Most students at Franciscan University enroll right after high school or transfer from other colleges, but some students are designated as GNT or graduate/non-traditional students.
GNT Outreach is a Student Life club that serves these students.
Mary Thomas, a core team member who organizes events for the club, said, “GNT (Outreach) tries to build a community for the grad students or students who are twenty-three and older.”
These students come from various fields, said Thomas, such as full-time employment or religious life.
Thomas said that since graduate students are no longer allowed to live in on-campus housing, the mission of GNT Outreach has become even clearer.

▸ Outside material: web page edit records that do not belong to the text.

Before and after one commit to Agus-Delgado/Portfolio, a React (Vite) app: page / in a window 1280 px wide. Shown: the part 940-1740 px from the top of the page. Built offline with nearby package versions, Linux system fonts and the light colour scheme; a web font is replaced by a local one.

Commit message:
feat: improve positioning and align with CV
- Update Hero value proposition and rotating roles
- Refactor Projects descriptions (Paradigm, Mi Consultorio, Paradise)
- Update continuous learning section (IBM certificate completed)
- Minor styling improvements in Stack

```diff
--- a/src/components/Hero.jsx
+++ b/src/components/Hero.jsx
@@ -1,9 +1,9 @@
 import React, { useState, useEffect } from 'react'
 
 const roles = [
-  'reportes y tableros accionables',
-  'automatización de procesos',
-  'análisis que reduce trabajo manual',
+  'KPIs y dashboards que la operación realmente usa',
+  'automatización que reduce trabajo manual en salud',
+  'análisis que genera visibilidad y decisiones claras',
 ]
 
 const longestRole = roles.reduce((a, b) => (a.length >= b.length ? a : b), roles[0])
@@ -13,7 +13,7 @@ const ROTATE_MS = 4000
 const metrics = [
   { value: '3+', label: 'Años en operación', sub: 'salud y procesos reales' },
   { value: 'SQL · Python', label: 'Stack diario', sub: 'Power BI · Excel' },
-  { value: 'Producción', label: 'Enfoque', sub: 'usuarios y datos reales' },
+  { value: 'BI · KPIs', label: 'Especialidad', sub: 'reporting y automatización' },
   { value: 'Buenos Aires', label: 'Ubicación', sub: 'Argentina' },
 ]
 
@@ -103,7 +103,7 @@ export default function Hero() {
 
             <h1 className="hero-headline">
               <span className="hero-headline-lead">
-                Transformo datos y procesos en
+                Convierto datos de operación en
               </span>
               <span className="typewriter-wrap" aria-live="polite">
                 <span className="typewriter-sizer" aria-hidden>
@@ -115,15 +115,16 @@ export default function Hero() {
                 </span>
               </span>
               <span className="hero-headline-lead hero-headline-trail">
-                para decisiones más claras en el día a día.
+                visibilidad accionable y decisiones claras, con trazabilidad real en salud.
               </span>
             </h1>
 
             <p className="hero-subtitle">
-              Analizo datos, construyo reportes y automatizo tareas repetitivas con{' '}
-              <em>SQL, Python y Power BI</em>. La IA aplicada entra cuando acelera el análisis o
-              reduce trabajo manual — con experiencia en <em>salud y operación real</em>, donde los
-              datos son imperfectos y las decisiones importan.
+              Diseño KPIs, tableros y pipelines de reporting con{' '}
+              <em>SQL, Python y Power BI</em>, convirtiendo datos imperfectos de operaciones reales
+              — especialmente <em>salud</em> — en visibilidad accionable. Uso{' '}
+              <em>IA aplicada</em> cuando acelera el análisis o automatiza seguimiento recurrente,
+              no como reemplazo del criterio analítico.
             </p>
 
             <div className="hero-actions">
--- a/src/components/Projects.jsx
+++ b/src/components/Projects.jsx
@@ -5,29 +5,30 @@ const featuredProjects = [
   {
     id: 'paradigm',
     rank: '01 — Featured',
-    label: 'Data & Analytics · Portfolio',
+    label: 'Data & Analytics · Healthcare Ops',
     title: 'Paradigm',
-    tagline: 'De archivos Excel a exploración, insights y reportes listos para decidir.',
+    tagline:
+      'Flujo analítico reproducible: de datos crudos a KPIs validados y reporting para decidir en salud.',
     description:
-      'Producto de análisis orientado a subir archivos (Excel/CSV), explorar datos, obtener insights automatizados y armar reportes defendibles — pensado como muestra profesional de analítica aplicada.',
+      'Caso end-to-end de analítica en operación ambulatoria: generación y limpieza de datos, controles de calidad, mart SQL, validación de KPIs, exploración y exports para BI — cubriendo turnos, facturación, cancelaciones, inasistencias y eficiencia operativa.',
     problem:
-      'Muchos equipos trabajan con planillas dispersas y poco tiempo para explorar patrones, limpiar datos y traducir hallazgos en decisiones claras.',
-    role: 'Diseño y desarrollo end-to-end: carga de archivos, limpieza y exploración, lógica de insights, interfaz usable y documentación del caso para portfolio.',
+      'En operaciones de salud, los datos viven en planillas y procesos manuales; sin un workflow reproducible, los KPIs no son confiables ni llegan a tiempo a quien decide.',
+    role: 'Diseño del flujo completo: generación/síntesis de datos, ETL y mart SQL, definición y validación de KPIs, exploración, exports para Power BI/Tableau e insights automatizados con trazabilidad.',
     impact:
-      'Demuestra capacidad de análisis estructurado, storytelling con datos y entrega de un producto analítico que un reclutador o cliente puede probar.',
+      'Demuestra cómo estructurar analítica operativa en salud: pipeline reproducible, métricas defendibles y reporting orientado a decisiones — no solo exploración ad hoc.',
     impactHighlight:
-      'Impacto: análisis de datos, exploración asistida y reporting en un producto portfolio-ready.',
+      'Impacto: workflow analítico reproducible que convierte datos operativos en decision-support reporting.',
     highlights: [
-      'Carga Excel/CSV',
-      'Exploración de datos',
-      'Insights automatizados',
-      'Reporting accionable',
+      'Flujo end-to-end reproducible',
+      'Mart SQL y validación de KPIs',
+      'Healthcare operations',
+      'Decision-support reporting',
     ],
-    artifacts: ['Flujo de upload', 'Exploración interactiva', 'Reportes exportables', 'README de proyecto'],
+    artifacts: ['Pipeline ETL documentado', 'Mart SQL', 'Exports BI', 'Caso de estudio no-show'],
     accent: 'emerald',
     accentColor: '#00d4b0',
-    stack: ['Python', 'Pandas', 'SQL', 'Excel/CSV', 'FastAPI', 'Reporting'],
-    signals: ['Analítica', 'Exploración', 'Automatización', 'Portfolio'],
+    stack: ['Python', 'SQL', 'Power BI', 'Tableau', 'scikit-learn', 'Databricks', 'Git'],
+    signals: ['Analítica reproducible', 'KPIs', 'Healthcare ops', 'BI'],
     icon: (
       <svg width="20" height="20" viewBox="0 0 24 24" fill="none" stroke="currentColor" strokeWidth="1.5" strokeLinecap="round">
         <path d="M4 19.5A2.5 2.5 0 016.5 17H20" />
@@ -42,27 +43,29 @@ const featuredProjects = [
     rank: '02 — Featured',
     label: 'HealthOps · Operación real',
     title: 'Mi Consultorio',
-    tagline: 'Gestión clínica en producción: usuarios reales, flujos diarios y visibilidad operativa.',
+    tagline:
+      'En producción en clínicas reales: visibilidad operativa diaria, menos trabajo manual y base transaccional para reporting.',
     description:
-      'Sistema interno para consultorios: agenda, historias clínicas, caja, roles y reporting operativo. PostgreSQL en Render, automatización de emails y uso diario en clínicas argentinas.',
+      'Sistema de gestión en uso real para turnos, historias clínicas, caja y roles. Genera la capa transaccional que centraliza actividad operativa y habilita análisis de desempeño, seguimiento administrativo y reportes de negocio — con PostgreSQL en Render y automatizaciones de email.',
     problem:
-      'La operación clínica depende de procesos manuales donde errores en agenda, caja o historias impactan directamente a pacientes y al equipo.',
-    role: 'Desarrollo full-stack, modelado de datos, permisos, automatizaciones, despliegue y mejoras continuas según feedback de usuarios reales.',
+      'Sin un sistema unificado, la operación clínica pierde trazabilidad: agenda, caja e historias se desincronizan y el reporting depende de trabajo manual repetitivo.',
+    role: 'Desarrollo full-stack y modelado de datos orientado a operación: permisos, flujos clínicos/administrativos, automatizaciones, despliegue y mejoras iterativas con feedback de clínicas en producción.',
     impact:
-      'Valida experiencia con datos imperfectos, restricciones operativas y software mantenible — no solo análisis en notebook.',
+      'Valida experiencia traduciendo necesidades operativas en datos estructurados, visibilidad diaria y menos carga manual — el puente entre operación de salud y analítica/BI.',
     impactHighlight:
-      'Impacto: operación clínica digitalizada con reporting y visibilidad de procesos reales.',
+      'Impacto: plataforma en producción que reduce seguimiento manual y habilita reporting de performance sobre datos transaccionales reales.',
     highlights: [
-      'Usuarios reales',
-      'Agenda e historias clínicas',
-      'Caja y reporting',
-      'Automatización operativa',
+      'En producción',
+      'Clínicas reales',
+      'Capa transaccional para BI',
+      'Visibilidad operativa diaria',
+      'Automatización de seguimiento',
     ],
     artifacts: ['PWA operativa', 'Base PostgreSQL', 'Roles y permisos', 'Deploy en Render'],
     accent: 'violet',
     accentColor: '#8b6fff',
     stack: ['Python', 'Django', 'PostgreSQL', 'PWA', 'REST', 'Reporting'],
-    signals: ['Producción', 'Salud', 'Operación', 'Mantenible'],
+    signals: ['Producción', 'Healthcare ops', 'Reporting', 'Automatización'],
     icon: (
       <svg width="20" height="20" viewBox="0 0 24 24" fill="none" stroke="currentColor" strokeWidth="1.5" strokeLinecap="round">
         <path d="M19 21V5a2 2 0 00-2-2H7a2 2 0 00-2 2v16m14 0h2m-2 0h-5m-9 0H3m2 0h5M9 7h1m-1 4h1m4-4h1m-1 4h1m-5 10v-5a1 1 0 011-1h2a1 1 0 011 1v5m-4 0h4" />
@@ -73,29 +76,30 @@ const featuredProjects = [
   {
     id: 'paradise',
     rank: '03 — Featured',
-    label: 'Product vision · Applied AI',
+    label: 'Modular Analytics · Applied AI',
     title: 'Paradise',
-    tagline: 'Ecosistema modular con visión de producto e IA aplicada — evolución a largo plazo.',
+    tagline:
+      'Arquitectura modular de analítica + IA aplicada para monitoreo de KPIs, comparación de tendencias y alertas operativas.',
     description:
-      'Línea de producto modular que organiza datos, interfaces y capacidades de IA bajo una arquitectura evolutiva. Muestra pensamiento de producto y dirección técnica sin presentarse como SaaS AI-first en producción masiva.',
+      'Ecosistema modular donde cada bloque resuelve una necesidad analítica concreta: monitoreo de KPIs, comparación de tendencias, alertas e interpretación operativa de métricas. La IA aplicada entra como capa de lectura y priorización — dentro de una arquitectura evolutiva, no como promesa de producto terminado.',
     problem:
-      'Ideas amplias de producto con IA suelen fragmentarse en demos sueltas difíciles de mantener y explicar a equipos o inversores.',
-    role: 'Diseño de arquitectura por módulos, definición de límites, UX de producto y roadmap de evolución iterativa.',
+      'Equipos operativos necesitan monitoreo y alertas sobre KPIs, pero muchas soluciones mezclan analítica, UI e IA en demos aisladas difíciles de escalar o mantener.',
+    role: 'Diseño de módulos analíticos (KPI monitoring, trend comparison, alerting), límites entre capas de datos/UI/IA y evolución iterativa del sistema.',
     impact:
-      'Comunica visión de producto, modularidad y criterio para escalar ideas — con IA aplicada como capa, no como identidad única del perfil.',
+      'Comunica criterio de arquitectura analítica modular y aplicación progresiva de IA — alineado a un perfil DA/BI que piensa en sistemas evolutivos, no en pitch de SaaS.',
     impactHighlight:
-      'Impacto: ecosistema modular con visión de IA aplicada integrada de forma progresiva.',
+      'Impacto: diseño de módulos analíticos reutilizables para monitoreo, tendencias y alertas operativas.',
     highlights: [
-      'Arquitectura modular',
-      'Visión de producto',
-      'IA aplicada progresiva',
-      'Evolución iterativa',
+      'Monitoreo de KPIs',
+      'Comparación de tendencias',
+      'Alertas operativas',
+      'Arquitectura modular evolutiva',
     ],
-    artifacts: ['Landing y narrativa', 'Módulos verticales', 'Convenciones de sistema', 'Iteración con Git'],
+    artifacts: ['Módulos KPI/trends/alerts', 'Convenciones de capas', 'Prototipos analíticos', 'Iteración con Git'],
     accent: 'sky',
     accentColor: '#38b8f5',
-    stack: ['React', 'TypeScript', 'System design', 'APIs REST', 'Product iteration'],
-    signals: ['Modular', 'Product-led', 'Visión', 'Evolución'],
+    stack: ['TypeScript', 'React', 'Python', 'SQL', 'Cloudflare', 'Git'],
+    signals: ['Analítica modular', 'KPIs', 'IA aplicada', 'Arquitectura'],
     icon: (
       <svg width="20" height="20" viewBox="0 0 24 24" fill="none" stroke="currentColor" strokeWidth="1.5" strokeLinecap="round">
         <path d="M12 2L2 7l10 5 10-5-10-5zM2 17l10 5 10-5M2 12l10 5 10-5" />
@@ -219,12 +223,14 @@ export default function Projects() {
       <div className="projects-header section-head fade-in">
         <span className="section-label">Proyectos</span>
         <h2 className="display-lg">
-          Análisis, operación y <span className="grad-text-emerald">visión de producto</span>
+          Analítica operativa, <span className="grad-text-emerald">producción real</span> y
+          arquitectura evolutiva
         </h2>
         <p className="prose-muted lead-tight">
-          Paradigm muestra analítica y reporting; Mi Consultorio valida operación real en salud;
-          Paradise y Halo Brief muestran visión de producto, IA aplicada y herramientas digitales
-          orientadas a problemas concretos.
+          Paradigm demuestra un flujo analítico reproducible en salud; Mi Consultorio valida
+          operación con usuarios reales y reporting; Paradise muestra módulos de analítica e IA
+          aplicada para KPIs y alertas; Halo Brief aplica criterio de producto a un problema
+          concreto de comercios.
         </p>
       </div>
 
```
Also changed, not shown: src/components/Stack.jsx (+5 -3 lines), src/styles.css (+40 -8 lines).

For graduate or non-traditional students who live off campus, it is difficult to meet new people outside of class or to get involved with extracurricular activities, she said.
“We are trying to make sure to give people the opportunity to meet each other and have that relationship building throughout the semester,” said Thomas.
Every month GNT Outreach tries to put on at least two events, she said.
Philosophy on Tap, which is intended to open the floor for graduate or non-traditional students to socialize in a fun, friendly environment, is one such event that GNT Outreach puts together, said Thomas.
In the past, the club has gone tailgating and visited the zoo, and recently, a movie night was hosted by the GNT Outreach in the Assisi Height Community Center, she said.
Thomas said that GNT Outreach also provides spiritual ministry.
“It is a part of the Christian life to build community and support each other,” she said.
GNT Outreach offers help and services to the students, said Thomas.
She said there has been a holy hour organized for GNT students and another is being planned. A retreat specifically for the graduate and non-traditional students also is being planned, said Thomas.
In regards to fellow GNT students, Thomas said, “No one can survive as an island. We all need a community and we all need support from the other people. We draw strength sometimes by asking for help or reaching out to other people.”
Thomas said, “I encourage people (to) get involved and not be afraid.”